Updated:ORANGE COUNTY, Fla. —
A 911 dispatcher took too long to process a call after a deadly shooting, according to an internal review by the Orange County Sheriff's Office.
The victim, Mireya Alvarado, was shot and killed in a food truck on Colonial Drive in April after two men burst in demanding money.
Her friend Rene Martinez placed the call moments after Alvarado was shot.
"En Espanol, una ambulancia por favor," Martinez yelled into the phone, asking for an ambulance, moments after Alvarado was shot.
The dispatcher, Janice Surkyn, didn't understand him and mistook him for a woman.
“You need police?" asked the dispatcher.
"Yes," said Martinez.
"At what address?" asked the dispatcher.
"En la Semoran," responded Martinez.
"Ma'am ... does anyone there speak English?" asked the dispatcher.
Speaking Spanish, Martinez told WFTV's Nancy Alvarez he frantically searched for someone to help him explain to the dispatcher what had happened.
The Sheriff's Office works with a language line that has interpreters on standby 24 hours a day, seven days a week, but the service wasn't used.
The internal review showed Surkyn was faulted for taking too long to process the call, and for asking a witness to return to the crime scene to "see what's going on."
Records show it took her another minute and 26 seconds to dispatch paramedics, even after Surkyn realized someone had been shot.
The Sheriff's Office is working to make delays like that don't happen again, according to the report.
Surkyn, who has been a 911 operator since 2005, received a written reprimand.
Alvarado's grieving husband said he just wants changes to ensure delays caused by a language barrier never happen again.
Adjustments have been made to speed up the connection to the language line, and 911 operators now have specific guidelines on how much time to spend with a non-English speaking caller, according to the sheriff's office report.
Sheriff's officials said if a functional dialogue isn't reached within 30 seconds, help must be brought on the line.
Surkyn has been a 911 operator since 2005 and had never been disciplined before.
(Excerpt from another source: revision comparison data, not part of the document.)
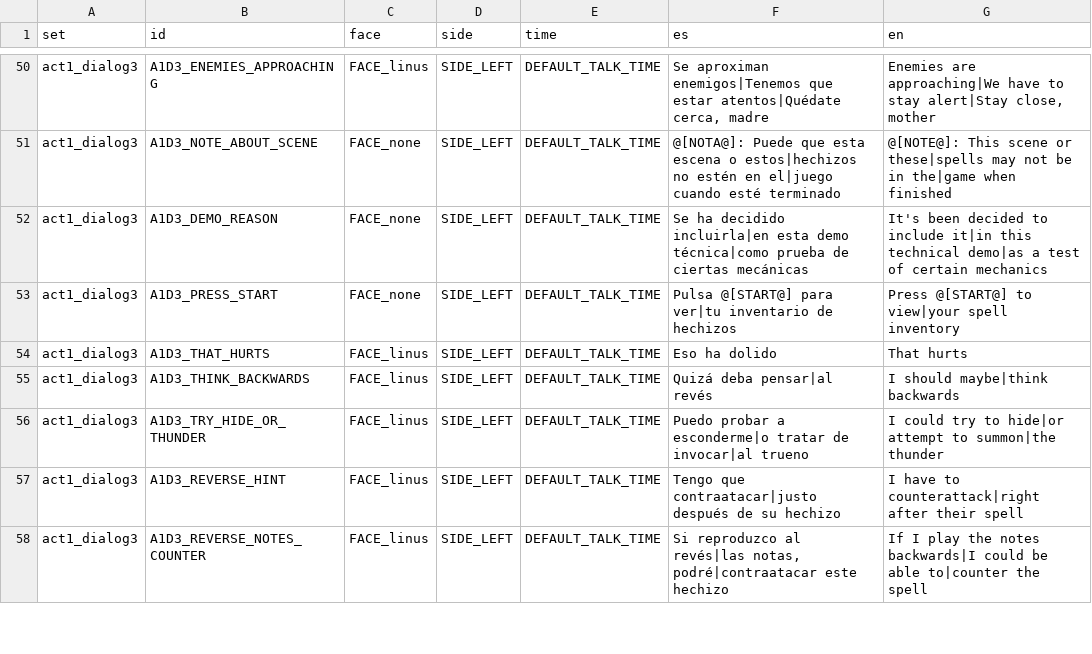
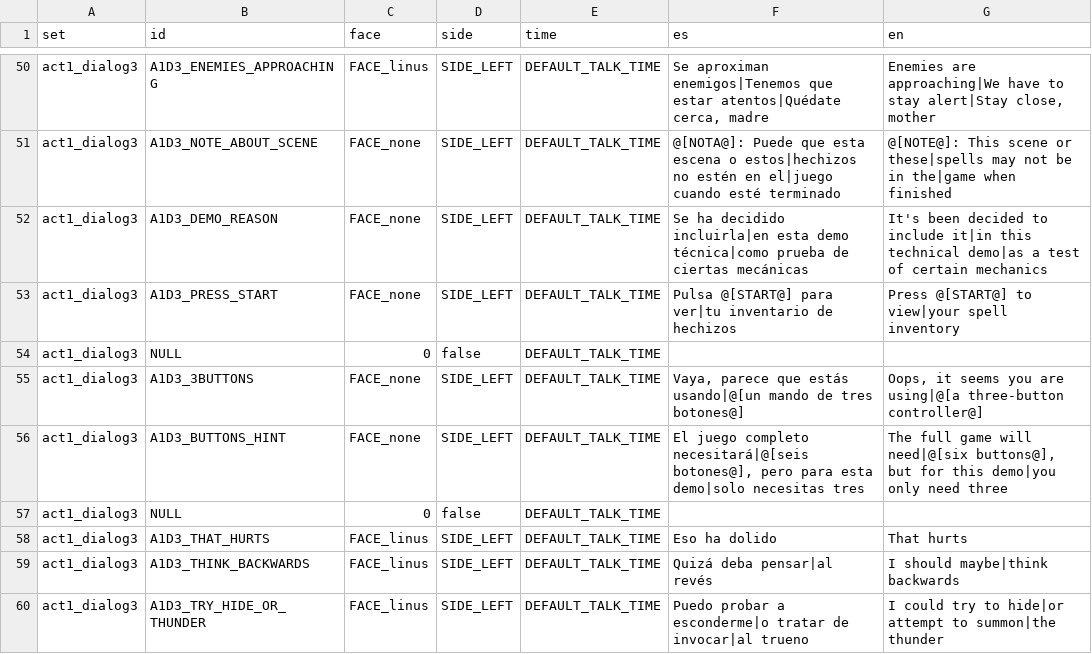
Before and after one commit to Ganso/The-Weave, a CSV file: texts.csv, drawn as a sheet; only a part is shown, gaps mark what is left out; the shorter side is filled out with more unchanged rows.

Commit message:
Working on 3 buttons controllers

```diff
--- a/texts.csv
+++ b/texts.csv
@@ -53,2 +53,6 @@ act1_dialog3,A1D3_DEMO_REASON,FACE_none,SIDE_LEFT,DEFAULT_TALK_TIME,Se ha decidi
 act1_dialog3,A1D3_PRESS_START,FACE_none,SIDE_LEFT,DEFAULT_TALK_TIME,Pulsa @[START@] para ver|tu inventario de hechizos,Press @[START@] to view|your spell inventory
+act1_dialog3,NULL,0,false,DEFAULT_TALK_TIME,,
+act1_dialog3,A1D3_3BUTTONS,FACE_none,SIDE_LEFT,DEFAULT_TALK_TIME,"Vaya, parece que estás usando|@[un mando de tres botones@]","Oops, it seems you are using|@[a three-button controller@]"
+act1_dialog3,A1D3_BUTTONS_HINT,FACE_none,SIDE_LEFT,DEFAULT_TALK_TIME,"El juego completo necesitará|@[seis botones@], pero para esta demo|solo necesitas tres","The full game will need|@[six buttons@], but for this demo|you only need three"
+act1_dialog3,NULL,0,false,DEFAULT_TALK_TIME,,
 act1_dialog3,A1D3_THAT_HURTS,FACE_linus,SIDE_LEFT,DEFAULT_TALK_TIME,Eso ha dolido,That hurts
```
Also changed, not shown: 4 other files.
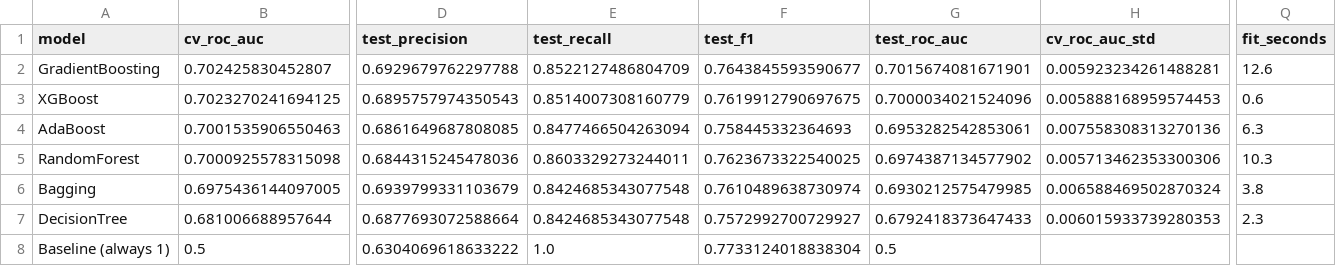
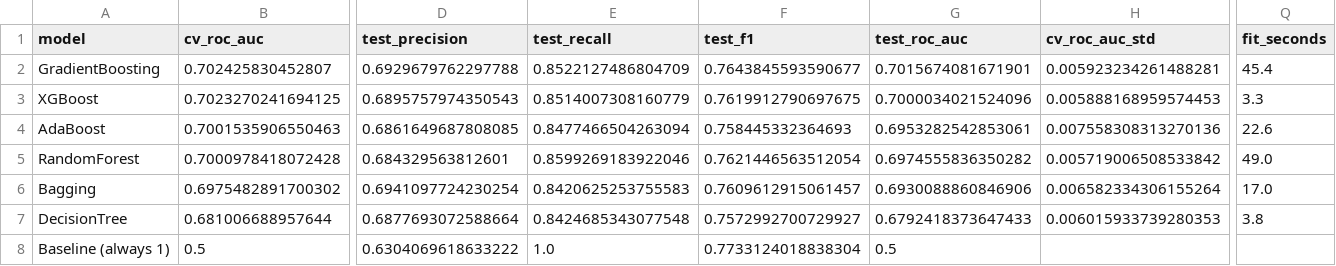
Before and after one commit to nirmalabtech/PredictiveMaintenance, a CSV file: predictive_maintenance/reports/model_comparison.csv, drawn as a sheet; only a part is shown, gaps mark what is left out; the diff covers the shown part only; the diff names each change by its address in the sheet, - before the commit and + after, or states it on an @@ line.

```diff
--- a/predictive_maintenance/reports/model_comparison.csv
+++ b/predictive_maintenance/reports/model_comparison.csv
-Q2 (fit_seconds): 12.6
+Q2 (fit_seconds): 45.4
-Q3 (fit_seconds): 0.6
+Q3 (fit_seconds): 3.3
-Q4 (fit_seconds): 6.3
+Q4 (fit_seconds): 22.6
-B5 (cv_roc_auc): 0.7000925578315098
+B5 (cv_roc_auc): 0.7000978418072428
-D5 (test_precision): 0.6844315245478036
+D5 (test_precision): 0.684329563812601
-E5 (test_recall): 0.8603329273244011
+E5 (test_recall): 0.8599269183922046
-F5 (test_f1): 0.7623673322540025
+F5 (test_f1): 0.7621446563512054
-G5 (test_roc_auc): 0.6974387134577902
+G5 (test_roc_auc): 0.6974555836350282
-H5 (cv_roc_auc_std): 0.005713462353300306
+H5 (cv_roc_auc_std): 0.005719006508533842
-Q5 (fit_seconds): 10.3
+Q5 (fit_seconds): 49.0
-B6 (cv_roc_auc): 0.6975436144097005
+B6 (cv_roc_auc): 0.6975482891700302
-D6 (test_precision): 0.6939799331103679
+D6 (test_precision): 0.6941097724230254
-E6 (test_recall): 0.8424685343077548
+E6 (test_recall): 0.8420625253755583
-F6 (test_f1): 0.7610489638730974
+F6 (test_f1): 0.7609612915061457
-G6 (test_roc_auc): 0.6930212575479985
+G6 (test_roc_auc): 0.6930088860846906
-H6 (cv_roc_auc_std): 0.006588469502870324
+H6 (cv_roc_auc_std): 0.006582334306155264
-Q6 (fit_seconds): 3.8
+Q6 (fit_seconds): 17.0
-Q7 (fit_seconds): 2.3
+Q7 (fit_seconds): 3.8
```
Also changed, not shown: 13 edited cells elsewhere in this file, 3 other files.
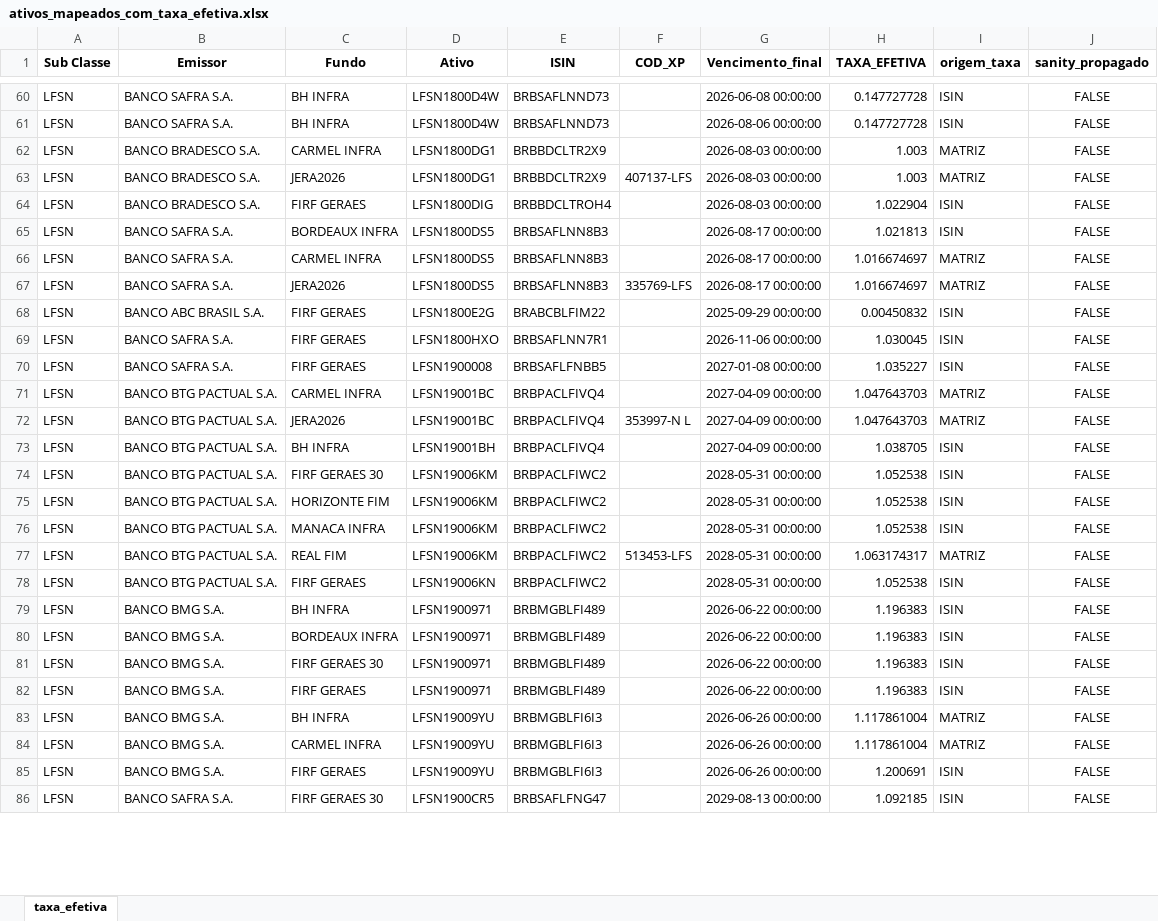
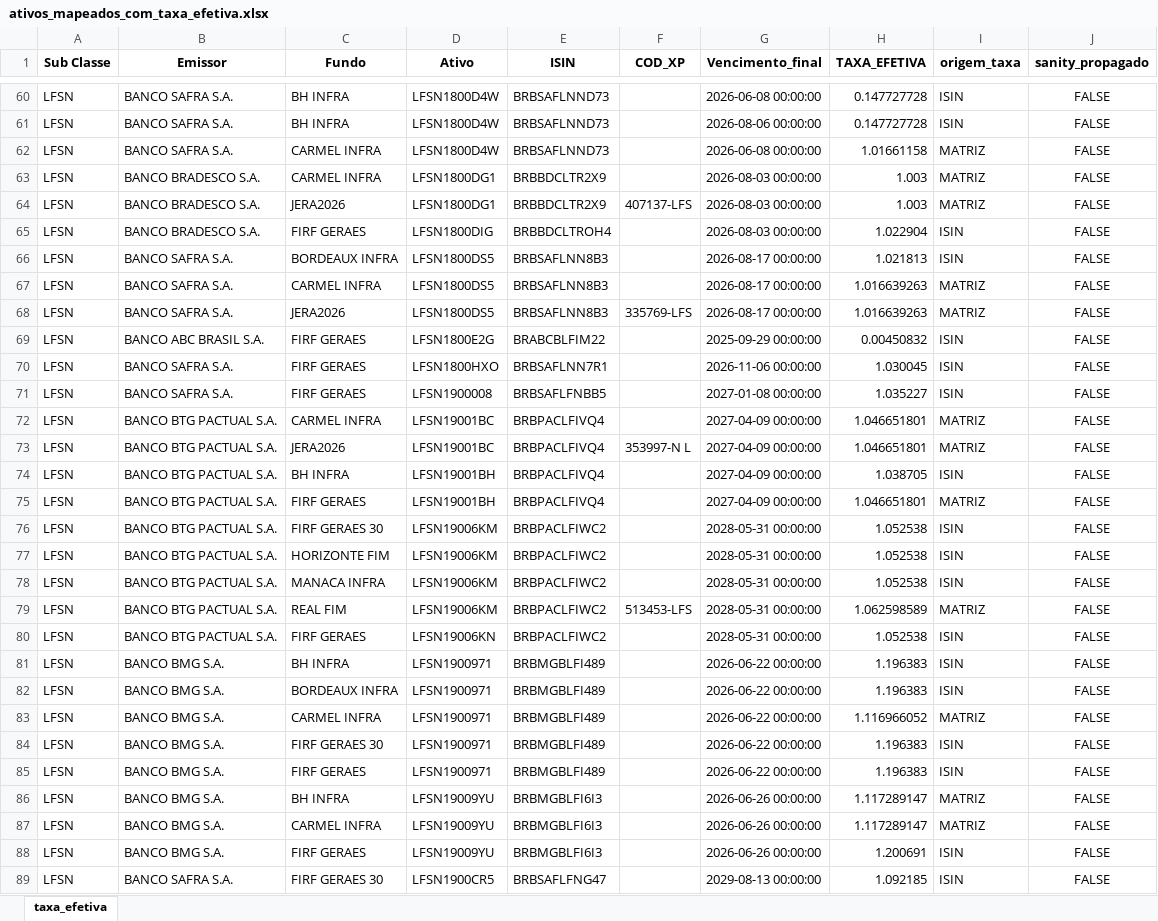
Before and after one commit to AFINVEST/Projeto-Hedge-CDI, an Excel workbook: Dados/ativos_mapeados_com_taxa_efetiva.xlsx, sheet taxa_efetiva, drawn as a sheet; only a part is shown, gaps mark what is left out; values as stored, in another font and other column widths than the file's, no borders; addresses are those after the commit; the diff covers the shown part only; the diff names each change by its address in the sheet, - before the commit and + after, or states it on an @@ line.

```diff
--- a/Dados/ativos_mapeados_com_taxa_efetiva.xlsx (sheet taxa_efetiva)
+++ b/Dados/ativos_mapeados_com_taxa_efetiva.xlsx (sheet taxa_efetiva)
+row 62: LFSN | BANCO SAFRA S.A. | CARMEL INFRA | LFSN1800D4W | BRBSAFLNND73 |  | 2026-06-08 00:00:00 | 1.01661158 | MATRIZ | FALSE
-H67:H68 (TAXA_EFETIVA): 1.016674697
+H67:H68 (TAXA_EFETIVA): 1.016639263
-H72:H73 (TAXA_EFETIVA): 1.047643703
+H72:H73 (TAXA_EFETIVA): 1.046651801
+row 75: LFSN | BANCO BTG PACTUAL S.A. | FIRF GERAES | LFSN19001BH | BRBPACLFIVQ4 |  | 2027-04-09 00:00:00 | 1.046651801 | MATRIZ | FALSE
-H79 (TAXA_EFETIVA): 1.063174317
+H79 (TAXA_EFETIVA): 1.062598589
+row 83: LFSN | BANCO BMG S.A. | CARMEL INFRA | LFSN1900971 | BRBMGBLFI489 |  | 2026-06-22 00:00:00 | 1.116966052 | MATRIZ | FALSE
-H86:H87 (TAXA_EFETIVA): 1.117861004
+H86:H87 (TAXA_EFETIVA): 1.117289147
```
Also changed, not shown: 19 edited cells elsewhere in this sheet, Dados/Ativos_Sem_Codigo.xlsx, Dados/Tratamento Exceções.xlsx, 17 other files.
She received a written reprimand for her handling of the food truck shooting call.
The men responsible for killing Alvarado still have not been arrested.